“I am here to announce the 88th Legislature as the public education session,” said Rep. Gina Hinojosa (D-Austin), who is filing a bill, co-sponsored with Rep. Hugh Shine (R-Temple), that would move Texas public schools to a more equitable and robust enrollment-based funding model, providing more resources for significant salary increases.

In his remarks, Capo called the agenda “unifying,” a statement supported by the bipartisan delegation of lawmakers present. Rep. Ana-Maria Ramos (D-Richardson) and Rep. Todd Hunter (R-Corpus Christi) were in attendance, and both underscored the importance of increased funding for public education and prioritizing educator and student needs.

“It’s time to walk the walk and talk the talk,” Hunter said, before noting the comptroller’s announcement Monday about the nearly $33 billion budget surplus. “This session, we have to put education on the front burner.”

Educator & Student Voices

If you would like to connect with anyone featured in the below video or one of our school employee members statewide, please contact Nicole Hill.

Testimonies from public school employees read by President Zeph Capo during the event on what a $10,000 or 15% raise would mean to them:

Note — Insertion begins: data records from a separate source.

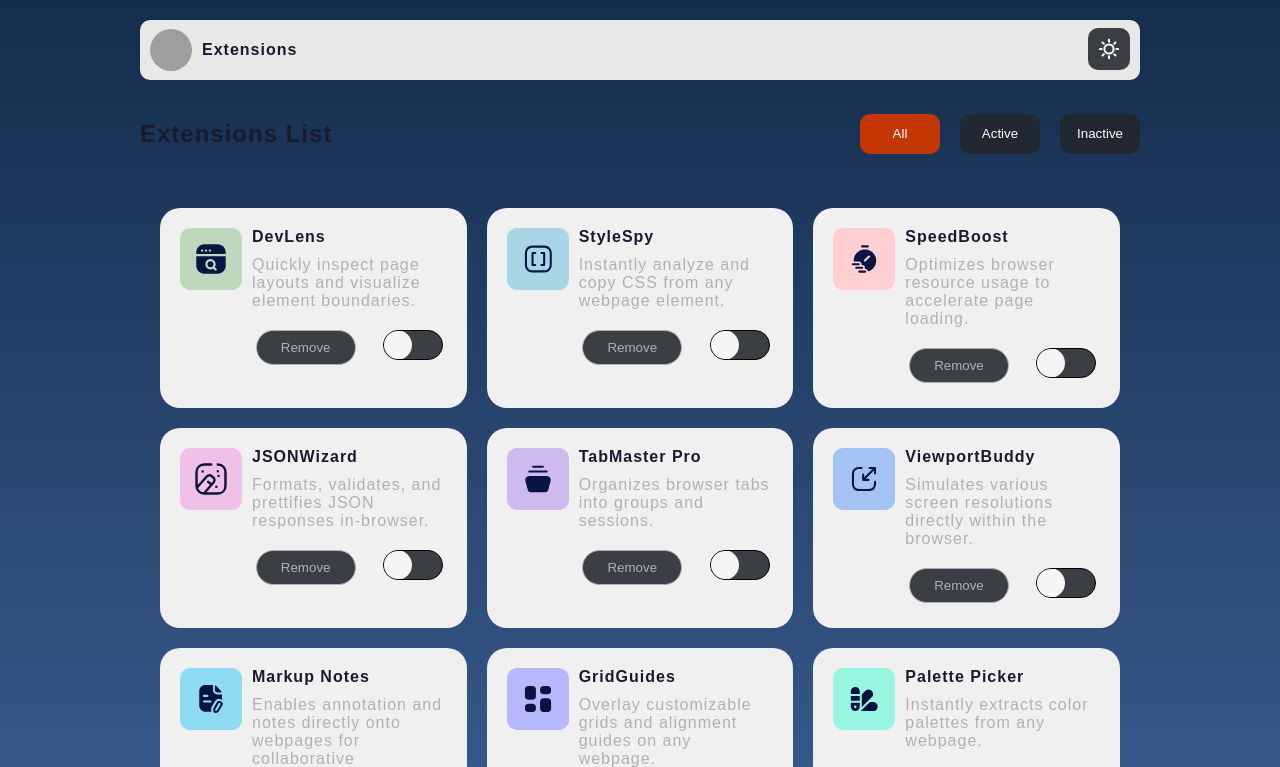
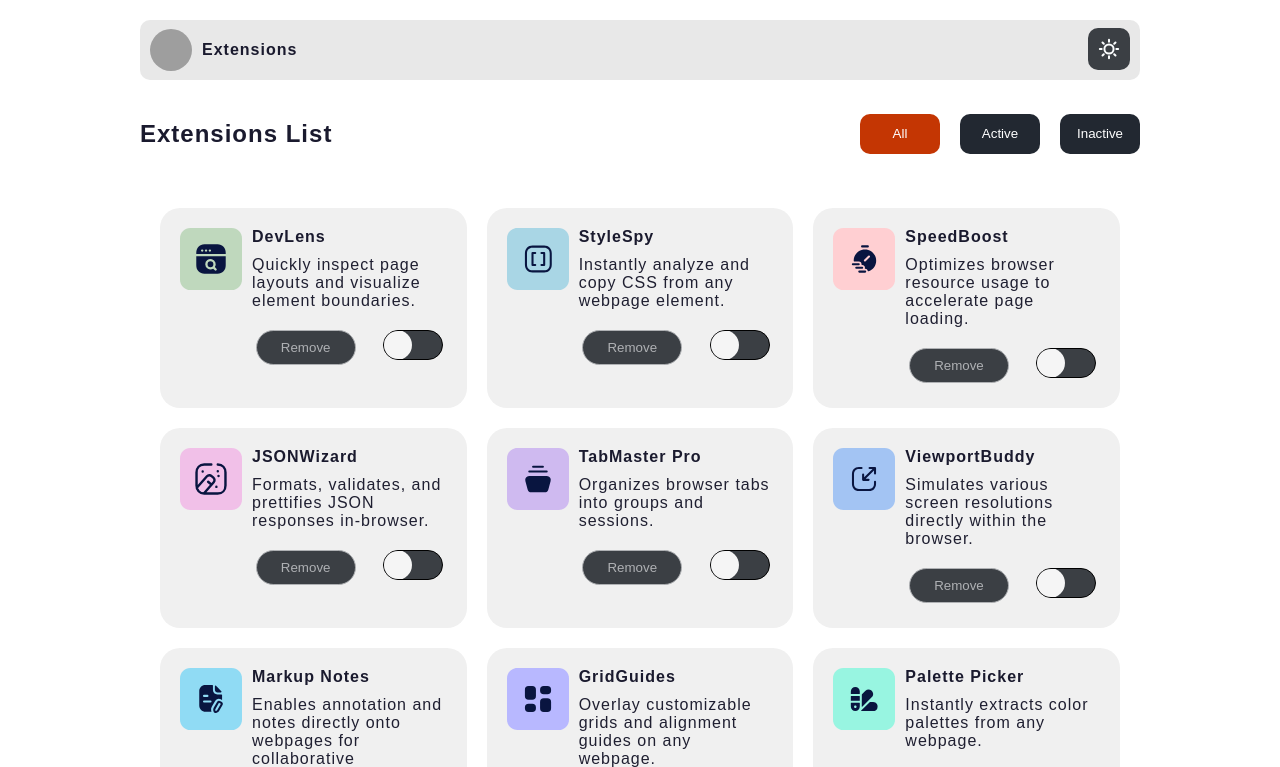
Before and after one commit to savageme6ix/Extension-manager, a plain HTML site: page index.html in a window 1280 px wide. Both pictures are taken after a click on the button 1114 px from the left and 50 px from the top of the page. Shown: the top 767 px of the page. Drawn offline with Linux system fonts and the light colour scheme; grey boxes are pictures that could not be loaded.

Commit message:
fixed body light mode issue

```diff
--- a/script.css
+++ b/script.css
@@ -197,12 +197,10 @@ body {
 }
 
 body.light-mode {
-    background-color: #ffffff;
+    background: #ffffff;
     color: #1a1a2e;
 }
-/* body.light-mode .container {
-    background-color: #f0f0f0;
-} */
+
 
 body.light-mode .ex-container{
     background-color: #f0f0f0;
@@ -223,3 +221,7 @@ body.light-mode .cont-left{
 body.light-mode .ex{
     color: #1a1a2e;
 }
+
+body.light-mode .cap{
+    color: #1f1f31;
+}
```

  • From El Paso: “It means I can stop working in the summer break and spend more time with my own children who are young kids. It means that I can stop stressing to make up payments. It means I can enjoy my work.”
  • From Northside ISD: “It would mean I would be able to finally save for a house. I wouldn’t have to worry about groceries. I wouldn’t feel guilty for quitting my second job.”
  • From Duncanville ISD: “It would mean not thinking about looking for other opportunities to make more money to make ends meet. It would mean continuing to work in education.” 
  • From PSJA ISD: “Being able to afford food on the table for my own kids and not worry what are we eating today or worry for paying the utilities bills or food for the week.”
  • From Crosby ISD: “It would mean I could be reimbursed for items I purchase for my classroom.”
  • From Richardson ISD: “It would mean a lot. It would mean a step in the right direction in teacher retention, and an act of good faith by the state in showing that it cares more about our kids and public schools.”


The Texas American Federation of Teachers represents 66,000 teachers, paraprofessionals, support personnel, and higher-education employees across the state. Texas AFT is affiliated with the 1.7-million-member American Federation of Teachers and the AFL-CIO.

912 Hwy 183 S, Suite 100-A, Austin, Texas 78741